  • So before this talk of electing the MTA board goes too far, there are alternatives that combine elections and appointments. In New York, the MTA board has several non-voting members including the Citizens Advisory Council and label.

    Down south, Los Angeles’ MTA board is made up of 14 members including 5 members of the board of supervisors, the LA city mayor, 2 LA city council members, 4 representatives selected from different sectors of the county excluding the city of LA itself, and one non-voting member appointed by the governor. They also make $150 pre meeting, but have also merged their funding authority with the transit agency to cut out a lot of wasted time, energy and money taken in the back and forth.

    Here, the SFMTA is separate from the County Transit Authority (CTA, or TA, our other transit agency) which has a board made up of the SF board of Supervisors and takes away a lot of funding that could go to Muni and f MTA projects like the bike program in order to fund their own projects (like Geary and Van Ness BRT, those endless studies of Market Street, etc.) or the money just gets sucked up by all the time, staff, outside consultants, and all the other resources it takes on both sides to actually get the money directed to the SFMTA to them.

  • rzu

    I agree that there are a lot of potential negatives with an elected board. All I’m saying is that the current set up is not working particularly well and we need to start talking alternatives.
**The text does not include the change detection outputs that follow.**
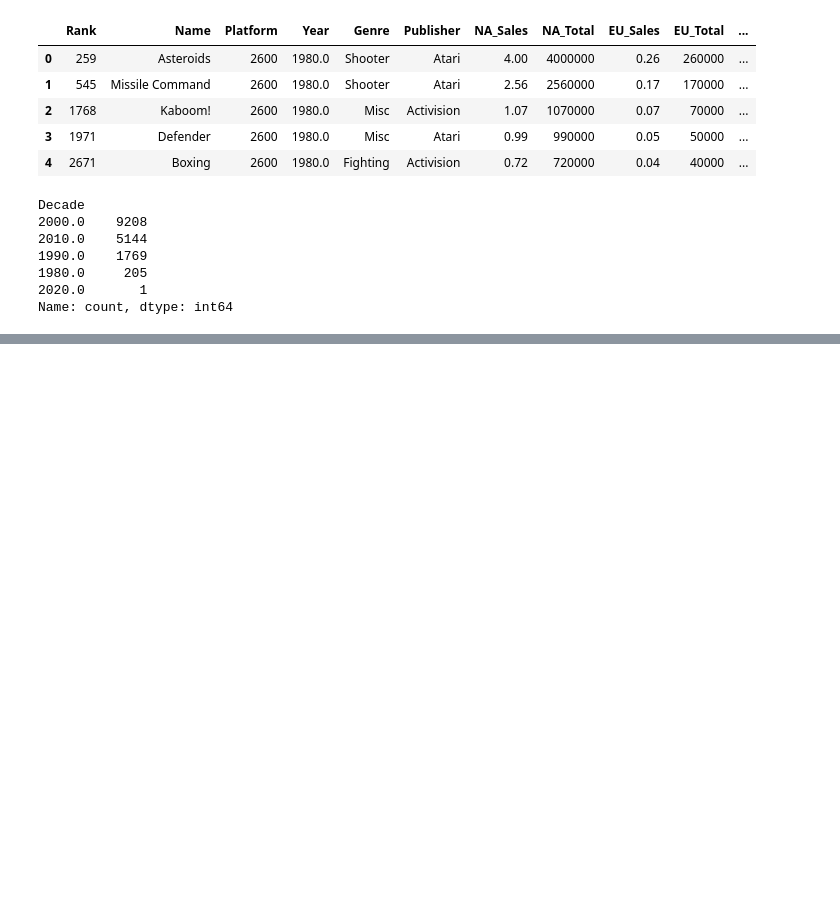
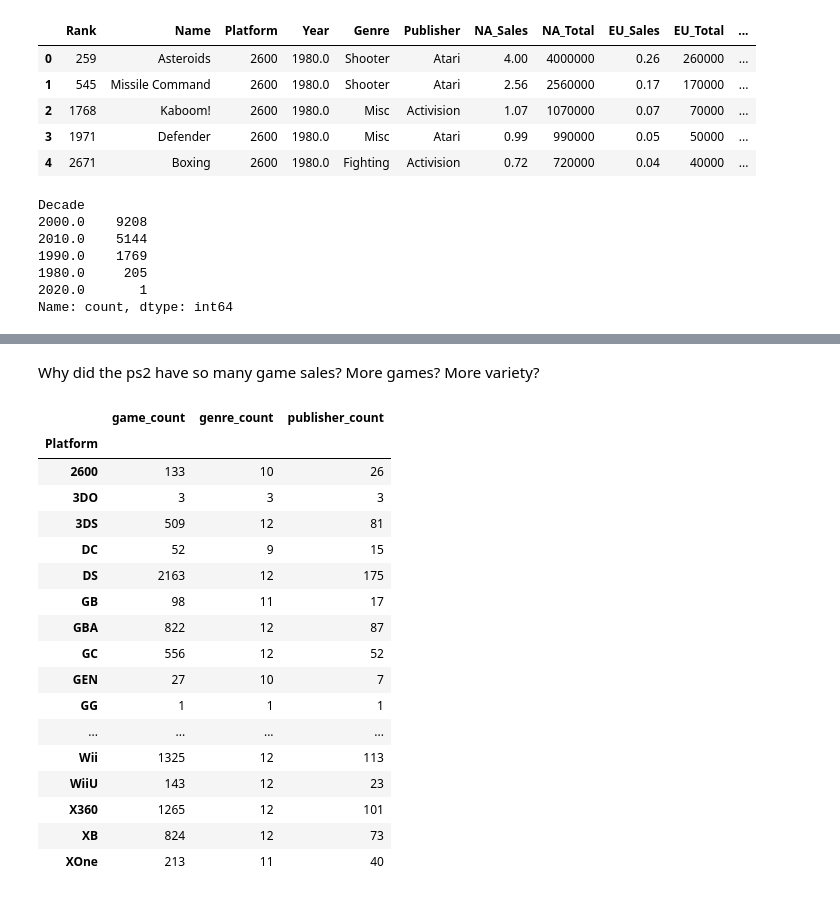
Before and after one commit to JCDevWiz/costsofgaming-capstone, a Jupyter notebook: Notebooks/Games.ipynb, the cells around one changed output, grey strips where cells are left out. Drawn from its saved outputs; the diff is of its cells as text; code cells hidden in the pictures; blank space fills up the shorter version.

```diff
--- a/Notebooks/Games.ipynb
+++ b/Notebooks/Games.ipynb
@@ -75,0 +97,27 @@ Name: count, dtype: int64
+# %% [markdown]
+Why did the ps2 have so many game sales? More games? More variety?
+# %%
+games_per_console = games.groupby('Platform').agg(
+    game_count=('Name', 'count'),
+    genre_count=('Genre', 'nunique'),
+    publisher_count=('Publisher', 'nunique'))
+games_per_console
+# %% [output]
+|  | game_count | genre_count | publisher_count |
+| Platform |  |  |  |
+| 2600 | 133 | 10 | 26 |
+| 3DO | 3 | 3 | 3 |
+| 3DS | 509 | 12 | 81 |
+| DC | 52 | 9 | 15 |
+| DS | 2163 | 12 | 175 |
+| GB | 98 | 11 | 17 |
+| GBA | 822 | 12 | 87 |
+| GC | 556 | 12 | 52 |
+| GEN | 27 | 10 | 7 |
+| GG | 1 | 1 | 1 |
+| ... | ... | ... | ... |
+| Wii | 1325 | 12 | 113 |
+| WiiU | 143 | 12 | 23 |
+| X360 | 1265 | 12 | 101 |
+| XB | 824 | 12 | 73 |
+| XOne | 213 | 11 | 40 |
```
Also changed, not shown: parts of 11 cells of this notebook, 3 other files.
  • We have negatives with the current appointment system, I worry that in reaction we’d go to another extreme and the conversation will become polarized.

    I’m very curious about how different arrangements have worked out. The LAMTA has adjusted their board makeup at least once since the merger, but I also find them appealing because they put a strong emphasis on customer service and the customer experience and seem willing to make the expensive investments up front that take a while to pay off. Just look at any of the Streetfilms about LA, but that board setup may not be the right one for us.

  • i’m trying to determine an estimate for how many hours a week tom nolan and other board members put in, carrying out their official SFMTA duties. do you have such an estimate?